Crush, Tear, Curl
|This article does not cite any references or sources. (April 2009)|
Crush, Tear, and Curl (also Cut, Twist, Curl) is a method of processing black tea, similar to that of orthodox tea manufacture. Instead of the leaves being rolled as a final stage, they are passed through a series of cylindrical rollers with hundreds of small sharp "teeth" that crush, tear, and curl the tea.
CTC was invented by W. McKertcher during 1930-1931, and the process spread in the 1950s through the 1970s, most rapidly in India and Africa. Today, most black teas produced use the CTC method or the closely related rotovane orthodox manufacture. CTC and rotovane orthodox have a finished product that is well suited for tea bags, as the product quickly gives a dark brew.
For many large tea producers, 80% to 90% of the factory's production is of small, broken, primary grades suitable for tea bag blends; the remaining 10% to 20% are secondary grades which trade at a discount to the primary grades. The convenience, low price, strong liquor, generic flavor, and mild bitterness all have contributed to the near-monopoly that CTC-type teas now enjoy in South Asia.
In the Indian domestic market, this type of manufacture is by far the most popular - over 80% of tea production is of the CTC type.

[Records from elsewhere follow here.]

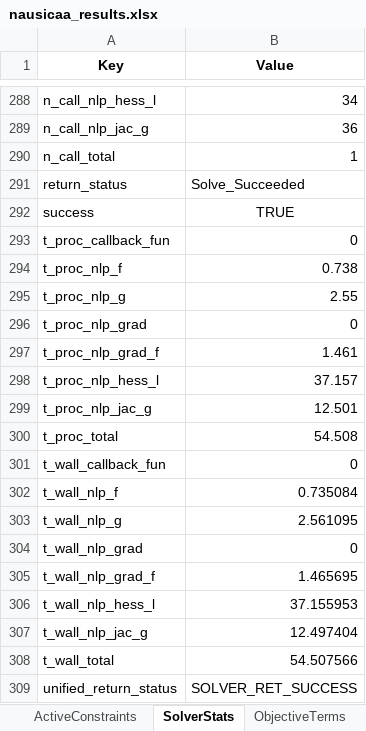
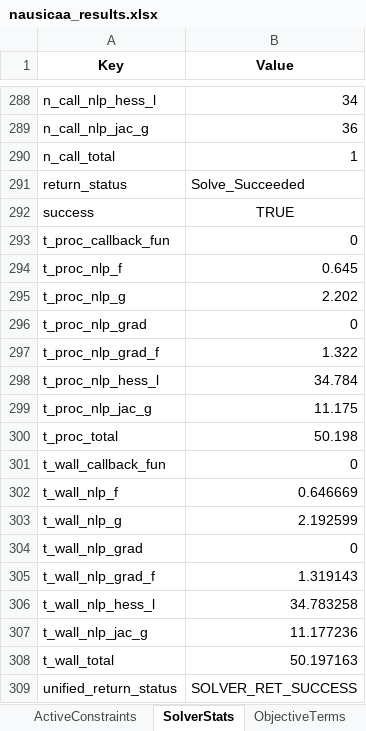
Before and after one commit to GH-X-ST/Nausicaa, an Excel workbook: 02_Glider_Design/C_results/nausicaa_results.xlsx, sheet SolverStats, drawn as a sheet; only a part is shown, gaps mark what is left out; values as stored, in another font and other column widths than the file's, no borders; the diff names each change by its address in the sheet, - before the commit and + after, or states it on an @@ line.

Commit message:
Glider Design v3.4
- Python
- More robust scenario

```diff
--- a/02_Glider_Design/C_results/nausicaa_results.xlsx (sheet SolverStats)
+++ b/02_Glider_Design/C_results/nausicaa_results.xlsx (sheet SolverStats)
-B294 (Value): 0.738
+B294 (Value): 0.645
-B295 (Value): 2.55
+B295 (Value): 2.202
-B297 (Value): 1.461
+B297 (Value): 1.322
-B298 (Value): 37.157
+B298 (Value): 34.784
-B299 (Value): 12.501
+B299 (Value): 11.175
-B300 (Value): 54.508
+B300 (Value): 50.198
-B302 (Value): 0.735084
+B302 (Value): 0.646669
-B303 (Value): 2.561095
+B303 (Value): 2.192599
-B305 (Value): 1.465695
+B305 (Value): 1.319143
-B306 (Value): 37.155953
+B306 (Value): 34.783258
-B307 (Value): 12.497404
+B307 (Value): 11.177236
-B308 (Value): 54.507566
+B308 (Value): 50.197163
```
Also changed, not shown: sheet Summary, 2 other files.
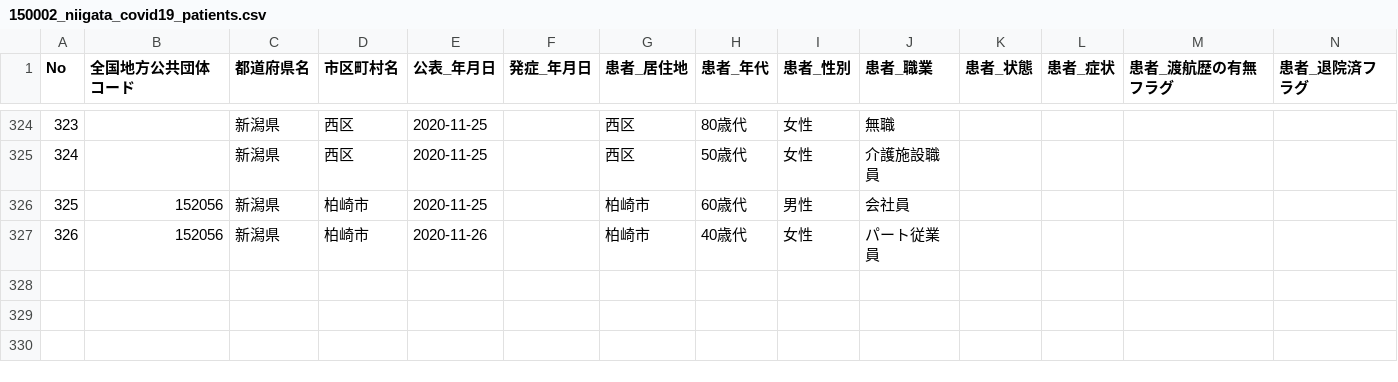
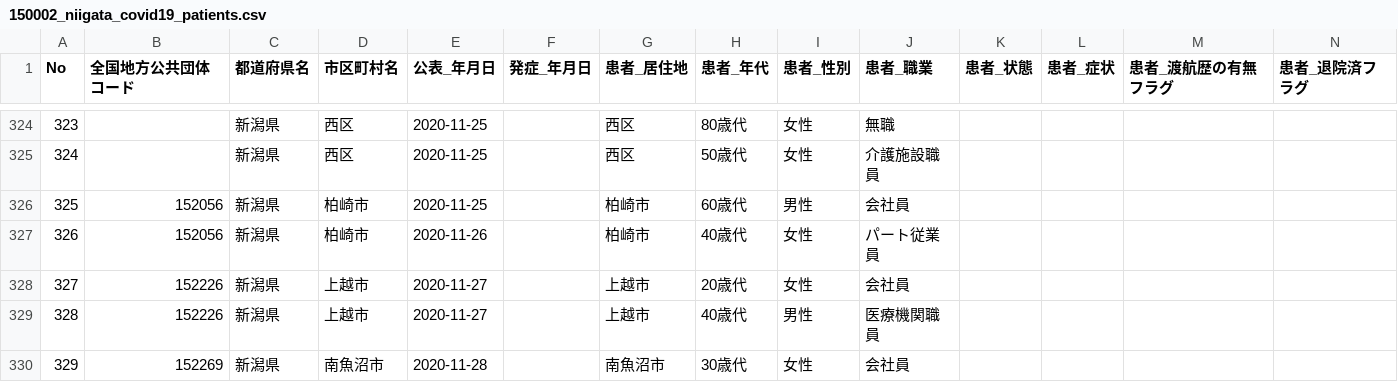
Before and after one commit to CodeForNiigata/covid19-data-niigata, a CSV file: dist/csv/150002_niigata_covid19_patients.csv, drawn as a sheet; only a part is shown, gaps mark what is left out; rows hold the shown columns only; the diff names each change by its address in the sheet, - before the commit and + after, or states it on an @@ line.

```diff
--- a/dist/csv/150002_niigata_covid19_patients.csv
+++ b/dist/csv/150002_niigata_covid19_patients.csv
+row 328: 327 | 152226 | 新潟県 | 上越市 | 2020-11-27 |  | 上越市 | 20歳代 | 女性 | 会社員
+row 329: 328 | 152226 | 新潟県 | 上越市 | 2020-11-27 |  | 上越市 | 40歳代 | 男性 | 医療機関職員
+row 330: 329 | 152269 | 新潟県 | 南魚沼市 | 2020-11-28 |  | 南魚沼市 | 30歳代 | 女性 | 会社員
```
Also changed, not shown: 2 other files.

In the export market, particularly in the C.I.S., the Middle East, United Kingdom and Ireland, CTC teas continue to be the most highly in demand.
CTC teas generally produce a rich red-brown color when they are boiled by the Indian method. The drawback of the CTC method is that it tends by its nature, and unfortunately by adulteration, to homogenize all black tea flavors. In the process of crushing, tearing and pelletizing the tea leaves, large pressures and stresses occur which break down the cells, releasing large amounts of the phytins that normally oxidize to produce black tea's mahogany color. Since, regardless of origin, CTC teas in their dry form are generically "tea-like" in aroma, very similar in pelletized form, it is very easy to adulterate a more expensive CTC-type tea with inexpensive and generally mild lowland teas of the same process. Whole and broken leaf teas by contrast are quite varied in appearance, making adulteration more difficult.
There is some question whether the CTC processed teas retain much (or any) of the widely referenced polyphenyls and other bio-reactive compounds that are thought to have positive herbal effects.